[[ MATERIAL FOR THIS EXERCISE open ]]
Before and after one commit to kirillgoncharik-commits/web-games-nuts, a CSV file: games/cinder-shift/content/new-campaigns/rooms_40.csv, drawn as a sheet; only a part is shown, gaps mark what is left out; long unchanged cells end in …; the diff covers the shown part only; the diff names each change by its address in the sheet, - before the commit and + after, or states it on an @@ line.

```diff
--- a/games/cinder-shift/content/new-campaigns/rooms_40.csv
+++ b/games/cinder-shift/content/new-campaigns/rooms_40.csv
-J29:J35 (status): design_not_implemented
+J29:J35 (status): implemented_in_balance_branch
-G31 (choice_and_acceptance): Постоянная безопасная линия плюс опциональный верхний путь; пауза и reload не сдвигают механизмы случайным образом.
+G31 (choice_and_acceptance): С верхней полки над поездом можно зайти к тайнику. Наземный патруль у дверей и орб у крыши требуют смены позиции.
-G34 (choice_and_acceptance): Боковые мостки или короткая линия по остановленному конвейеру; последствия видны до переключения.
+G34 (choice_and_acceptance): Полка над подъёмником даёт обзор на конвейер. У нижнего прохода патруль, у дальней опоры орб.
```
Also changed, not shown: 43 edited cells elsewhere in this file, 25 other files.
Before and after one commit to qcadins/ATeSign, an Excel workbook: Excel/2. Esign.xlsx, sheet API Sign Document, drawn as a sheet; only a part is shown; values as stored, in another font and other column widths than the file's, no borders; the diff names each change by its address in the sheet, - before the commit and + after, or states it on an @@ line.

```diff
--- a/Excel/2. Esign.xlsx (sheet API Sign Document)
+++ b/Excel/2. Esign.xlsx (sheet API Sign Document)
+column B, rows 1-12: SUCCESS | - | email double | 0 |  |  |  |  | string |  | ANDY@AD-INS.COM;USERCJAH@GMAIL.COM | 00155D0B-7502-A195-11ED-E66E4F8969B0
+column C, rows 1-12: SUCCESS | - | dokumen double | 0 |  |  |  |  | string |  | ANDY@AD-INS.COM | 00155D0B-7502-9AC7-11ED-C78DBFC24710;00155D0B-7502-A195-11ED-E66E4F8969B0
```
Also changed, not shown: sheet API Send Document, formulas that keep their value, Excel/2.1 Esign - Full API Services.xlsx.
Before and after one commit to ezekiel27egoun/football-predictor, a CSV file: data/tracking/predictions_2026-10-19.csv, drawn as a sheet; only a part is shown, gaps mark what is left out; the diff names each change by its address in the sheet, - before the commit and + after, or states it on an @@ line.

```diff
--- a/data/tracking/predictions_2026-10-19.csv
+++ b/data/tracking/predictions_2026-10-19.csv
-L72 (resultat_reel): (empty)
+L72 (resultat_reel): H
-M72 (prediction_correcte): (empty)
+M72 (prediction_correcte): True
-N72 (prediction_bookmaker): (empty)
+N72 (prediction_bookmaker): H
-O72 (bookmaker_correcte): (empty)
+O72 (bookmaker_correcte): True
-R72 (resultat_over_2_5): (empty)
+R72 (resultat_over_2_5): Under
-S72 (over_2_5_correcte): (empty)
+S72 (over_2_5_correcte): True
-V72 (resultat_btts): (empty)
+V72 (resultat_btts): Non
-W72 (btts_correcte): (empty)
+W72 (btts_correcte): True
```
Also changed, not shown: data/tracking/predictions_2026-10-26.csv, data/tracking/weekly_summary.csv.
[[ MATERIAL FOR THIS EXERCISE closed ]]
The material above must be returned in full, exactly as written.

Before and after one commit to kirillgoncharik-commits/web-games-nuts, a CSV file: games/cinder-shift/content/new-campaigns/rooms_40.csv, drawn as a sheet; only a part is shown, gaps mark what is left out; long unchanged cells end in …; the diff covers the shown part only; the diff names each change by its address in the sheet, - before the commit and + after, or states it on an @@ line.

```diff
--- a/games/cinder-shift/content/new-campaigns/rooms_40.csv
+++ b/games/cinder-shift/content/new-campaigns/rooms_40.csv
-J29:J35 (status): design_not_implemented
+J29:J35 (status): implemented_in_balance_branch
-G31 (choice_and_acceptance): Постоянная безопасная линия плюс опциональный верхний путь; пауза и reload не сдвигают механизмы случайным образом.
+G31 (choice_and_acceptance): С верхней полки над поездом можно зайти к тайнику. Наземный патруль у дверей и орб у крыши требуют смены позиции.
-G34 (choice_and_acceptance): Боковые мостки или короткая линия по остановленному конвейеру; последствия видны до переключения.
+G34 (choice_and_acceptance): Полка над подъёмником даёт обзор на конвейер. У нижнего прохода патруль, у дальней опоры орб.
```
Also changed, not shown: 43 edited cells elsewhere in this file, 25 other files.
Before and after one commit to qcadins/ATeSign, an Excel workbook: Excel/2. Esign.xlsx, sheet API Sign Document, drawn as a sheet; only a part is shown; values as stored, in another font and other column widths than the file's, no borders; the diff names each change by its address in the sheet, - before the commit and + after, or states it on an @@ line.

```diff
--- a/Excel/2. Esign.xlsx (sheet API Sign Document)
+++ b/Excel/2. Esign.xlsx (sheet API Sign Document)
+column B, rows 1-12: SUCCESS | - | email double | 0 |  |  |  |  | string |  | ANDY@AD-INS.COM;USERCJAH@GMAIL.COM | 00155D0B-7502-A195-11ED-E66E4F8969B0
+column C, rows 1-12: SUCCESS | - | dokumen double | 0 |  |  |  |  | string |  | ANDY@AD-INS.COM | 00155D0B-7502-9AC7-11ED-C78DBFC24710;00155D0B-7502-A195-11ED-E66E4F8969B0
```
Also changed, not shown: sheet API Send Document, formulas that keep their value, Excel/2.1 Esign - Full API Services.xlsx.
Before and after one commit to ezekiel27egoun/football-predictor, a CSV file: data/tracking/predictions_2026-10-19.csv, drawn as a sheet; only a part is shown, gaps mark what is left out; the diff names each change by its address in the sheet, - before the commit and + after, or states it on an @@ line.

```diff
--- a/data/tracking/predictions_2026-10-19.csv
+++ b/data/tracking/predictions_2026-10-19.csv
-L72 (resultat_reel): (empty)
+L72 (resultat_reel): H
-M72 (prediction_correcte): (empty)
+M72 (prediction_correcte): True
-N72 (prediction_bookmaker): (empty)
+N72 (prediction_bookmaker): H
-O72 (bookmaker_correcte): (empty)
+O72 (bookmaker_correcte): True
-R72 (resultat_over_2_5): (empty)
+R72 (resultat_over_2_5): Under
-S72 (over_2_5_correcte): (empty)
+S72 (over_2_5_correcte): True
-V72 (resultat_btts): (empty)
+V72 (resultat_btts): Non
-W72 (btts_correcte): (empty)
+W72 (btts_correcte): True
```
Also changed, not shown: data/tracking/predictions_2026-10-26.csv, data/tracking/weekly_summary.csv.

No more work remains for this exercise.